This week in class we discussed how the telegraph started shaping communication after it was invented. My final project is about domestic surveillance, so I thought it would be interesting to look at what type of surveillance got dreamed up when we had just the telegraph.

Nowadays we are subject to PRISM, a surveillance program that allows agencies to query stored communication at various technology companies that match court-approved search terms. Back when we had the telegraph there was a similar program called Project SHAMROCK. The project involved accumulating all telegraphic signals that enter or exit the United States. This data got printed and passed down to law enforcement agencies, who sifted through it all to find evidence. It can be thought of as a physical manifestation of database querying we use nowadays to match search terms, except that comparison breaks down because the SHAMROCK investigators get to see a bunch of other communications in the search for information on an open investigation.
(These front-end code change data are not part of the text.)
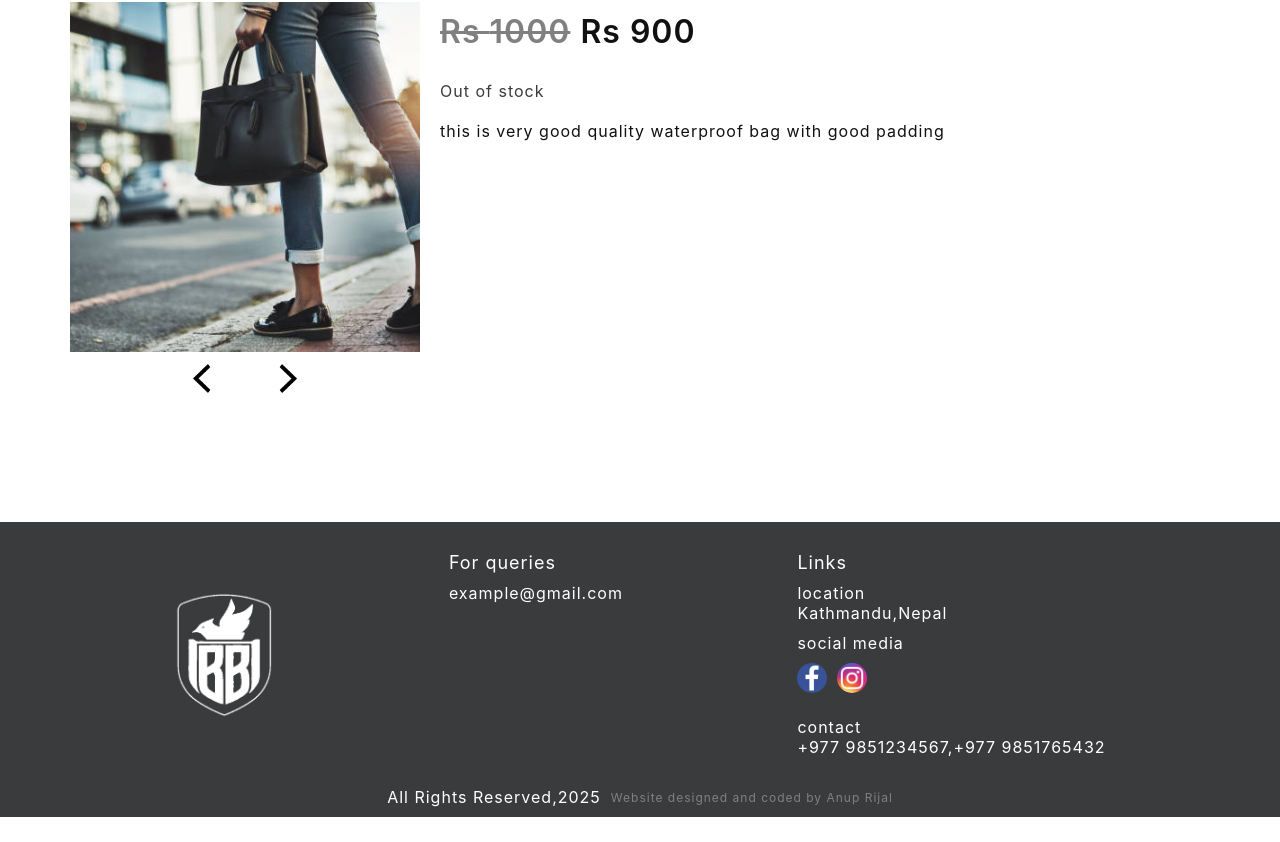
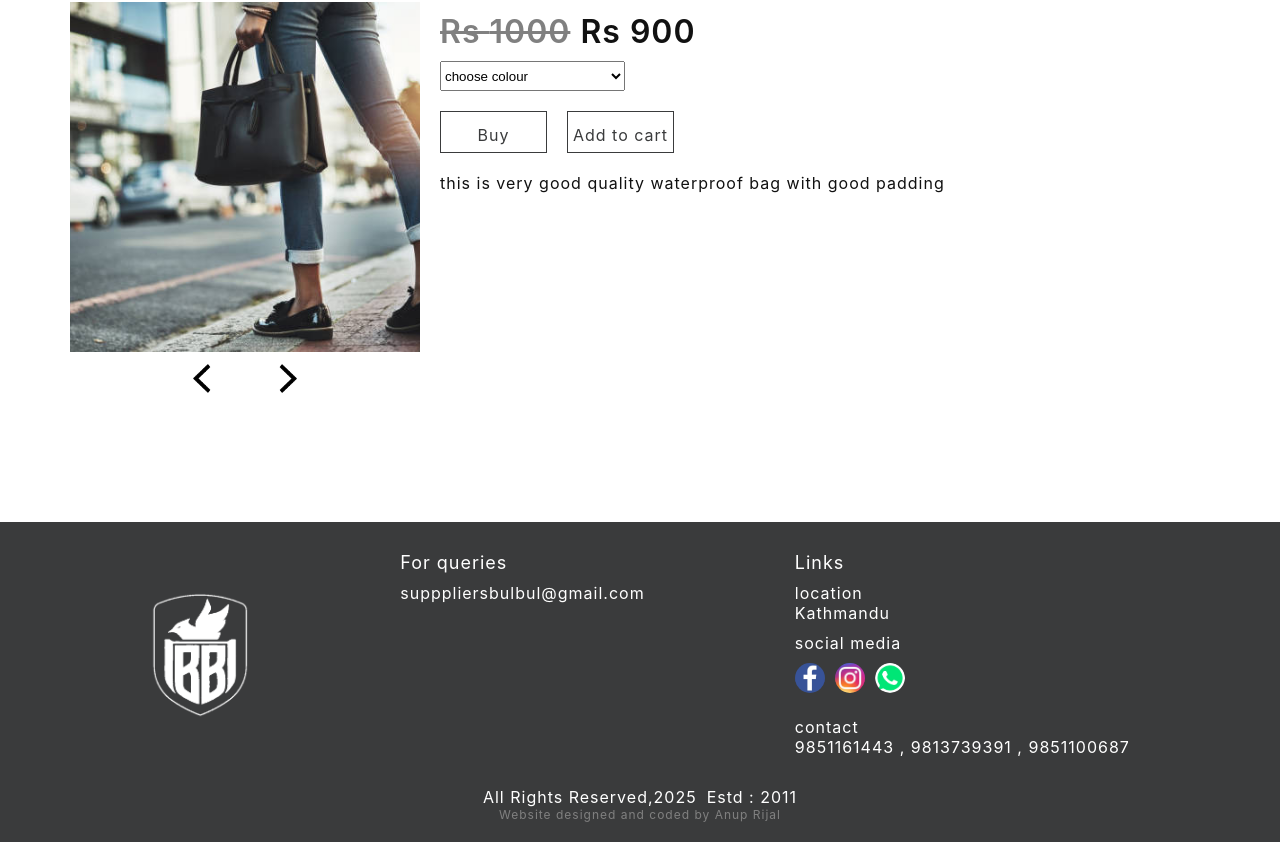
Before and after one commit to AnupRijal123/bag_shopping_website, a React (Create React App) app: page /category/1/1 in a window 1280 px wide. Shown: the part 352-1194 px from the top of the page. Before the commit the page ends 1169 px from the top, so only its background shows below. Built offline with nearby package versions, Linux system fonts and the light colour scheme.

Commit message:
Added supbase and changes navbar item dropdown

```diff
--- a/package.json
+++ b/package.json
@@ -3,6 +3,7 @@
   "version": "0.1.0",
   "private": true,
   "dependencies": {
+    "@supabase/supabase-js": "^2.50.2",
     "@testing-library/dom": "^10.4.0",
     "@testing-library/jest-dom": "^6.6.3",
     "@testing-library/react": "^16.3.0",
--- a/src/components/Footer.js
+++ b/src/components/Footer.js
@@ -13,7 +13,7 @@ function Footer() {
 
                 <div className="footer-column" >
                     <h2 className="white-text">For queries</h2>
-                    <p className="white-text">example@gmail.com</p>
+                    <p className="white-text">supppliersbulbul@gmail.com</p>
                 </div>
 
                 <div className="footer-column">
@@ -21,7 +21,7 @@ function Footer() {
 
                     <div>
                         <p className="white-text">location</p>
-                        <p className="white-text">Kathmandu,Nepal</p>
+                        <p className="white-text">Kathmandu</p>
                     </div>
 
 
@@ -35,7 +35,7 @@ function Footer() {
 
                     <div>
                         <p className="white-text">contact</p>
-                        <p className="white-text">+977 9851234567,+977 9851765432</p>
+                        <p className="white-text">9851161443 , 9813739391 , 9851100687</p>
 
                     </div>
 
@@ -44,8 +44,10 @@ function Footer() {
 
             <div className="footer-second-row">
                 <p className="white-text">All Rights Reserved,{currentYear}</p>
-                <p className="small-text light-gray-text">Website designed and coded by Anup Rijal</p>
+                <p className="white-text">Estd : 2011</p>
             </div>
+            <p className="small-text light-gray-text center-aligned-text ">Website designed and coded by Anup Rijal</p>
+
 
 
         </div>
--- a/src/components/Navbar.js
+++ b/src/components/Navbar.js
@@ -61,10 +61,25 @@ function Navbar() {
                 </div>
                 <div className="navbar-second-row">
                     <div className="navbar-second-row-items-contanier">
+
+
+
                         <p onClick={() => { goToCategoryPage('backpacks') }} className="white-text cursor-pointer scale-hover">backpacks</p>
                         <p onClick={() => { goToCategoryPage('handbags') }} className="white-text cursor-pointer scale-hover">handbags</p>
                         <p onClick={() => { goToCategoryPage('ladies bags') }} className="white-text cursor-pointer scale-hover">ladies bags</p>
-                        <p onClick={() => { goToCategoryPage('others') }} className="white-text cursor-pointer scale-hover">others</p>
+
+                        <div className="navbar-item-dropdown-container">
+                            <p className="white-text cursor-pointer scale-hover">others</p>
+                            <div className="navbar-item-dropdown">
+                                <p className="white-text scale-hover cursor-pointer">school bags</p>
+                                <p className="white-text scale-hover cursor-pointer">college bags</p>
+                                <p className="white-text scale-hover cursor-pointer">office bags</p>
+                                <p className="white-text scale-hover cursor-pointer">shopping bags</p>
+                                <p className="white-text scale-hover cursor-pointer">guitar bags</p>
+                                <p className="white-text scale-hover cursor-pointer">gym bags</p>
+                                <p className="white-text scale-hover cursor-pointer">delivery bags</p>
+                            </div>
+                        </div>
                         <p onClick={() => { goToCategoryPage('sale') }} className="white-text cursor-pointer scale-hover">sale</p>
                     </div>
                 </div>
--- a/src/components/SocialMediaSection.js
+++ b/src/components/SocialMediaSection.js
@@ -11,6 +11,10 @@ function SocialMediaSection() {
                 <img className="social-media-icon" src={require('../assets/logos/instagramlogo.jpg')} alt="insta-logo" />
             </a>
 
+            <a href="https://www.whatsapp.com/">
+                <img className="social-media-icon" src={require('../assets/logos/whatsapplogo.png')} alt="whataspp-logo" />
+            </a>
+
         </div>
     )
 }
--- a/src/pages/ItemDescriptionPage.js
+++ b/src/pages/ItemDescriptionPage.js
@@ -19,7 +19,7 @@ function ItemDescriptionPage() {
         category: 'backpacks',
         originalPrice: 1000,
         discountPercentage: 10,
-        inStockQuantity: 0
+        inStockQuantity: 2
     };
 
     let actualPrice = itemDetails.originalPrice - (itemDetails.discountPercentage * itemDetails.originalPrice / 100);
--- a/src/styles/App.css
+++ b/src/styles/App.css
@@ -70,7 +70,7 @@ p {
 }
 
 .scale-hover:hover {
-    transform: scale(1.2);
+    transform: scale(1.1);
 }
 
 .section-container {
--- a/src/styles/Footer.css
+++ b/src/styles/Footer.css
@@ -1,6 +1,6 @@
 .footer {
     background-color: var(--dark-gray-color);
-    padding: 30px 0px 10px 0px;
+    padding: 30px 0px 20px 0px;
 }
 
 .footer-first-row {
--- a/src/styles/Navbar.css
+++ b/src/styles/Navbar.css
@@ -37,6 +37,31 @@
 
 }
 
+.navbar-item-dropdown-container {
+    position: relative;
+}
+
+.navbar-item-dropdown {
+    position: absolute;
+    width: 160px;
+    display: flex;
+    flex-direction: column;
+    gap: 5px;
+    padding: 5px 0px 5px 10px;
+    box-sizing: border-box;
+    display: none;
+}
+
+.navbar-item-dropdown-container:hover .navbar-item-dropdown {
+    display: flex;
+    /*display:block ko satta ma yo lekheko */
+}
+
+.coloured-navbar .navbar-item-dropdown {
+    background-color: var(--dark-gray-color);
+    box-shadow: 0px 20px 40px 10px;
+}
+
 
 
 @media only screen and (max-width:768px) {
@@ -47,4 +72,8 @@
     .navbar-second-row-items-contanier {
         gap: 10px;
     }
+
+    .navbar-item-dropdown {
+        left: -60px;
+    }
 }
--- /dev/null
+++ b/src/supabase.js
@@ -0,0 +1,6 @@
+import { createClient } from '@supabase/supabase-js';
+
+const supabaseUrl = 'https://amvrxmqetzmlniyrrlyc.supabase.co';
+const supabaseKey = 'eyJhbGciOiJIUzI1NiIsInR5cCI6IkpXVCJ9.eyJpc3MiOiJzdXBhYmFzZSIsInJlZiI6ImFtdnJ4bXFldHptbG5peXJybHljIiwicm9sZSI6ImFub24iLCJpYXQiOjE3NTEwODU5OTIsImV4cCI6MjA2NjY2MTk5Mn0.zLWVgaILbQgn3k-JJJuu49E7nYSGdPBJxKiHEGEDV7k';
+
+export const supabase = createClient(supabaseUrl, supabaseKey);
```
Also changed, not shown: src/assets/logos/whatsapplogo.png (added), 1 other file (tests, documents, lock files or other folders).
By the 60’s they did actually have an electronic system for searching for keywords.

Similar to PRISM, Project SHAMROCK also depended on the cooperation of the companies that owned the telegraph lines, Western Union, RCA, and ITT. It got to be a big operation. At it’s peak it had 150,000 messages printed and analyzed every month. In the mid 70’s members of Congress started investigating the program so the director of the NSA terminated it. This resulted in the creation of the Foreign Intelligence Surveillance Act, which is the legal framework that the NSA operates under nowadays.

Nowadays the focus of surveillance falls largely on terrorism. Who were the targets of Project SHAMROCK? History says Shamrock used “‘watch lists’ to electronically and physically spy on “subversive” activities by civil rights and antiwar leaders such as Dr. Martin Luther King, Jr, Jane Fonda, Malcolm X, Dr. Benjamin Spock, and Joan Baez—all members of Richard Nixon’s infamous ‘enemies list'” via historycommons.org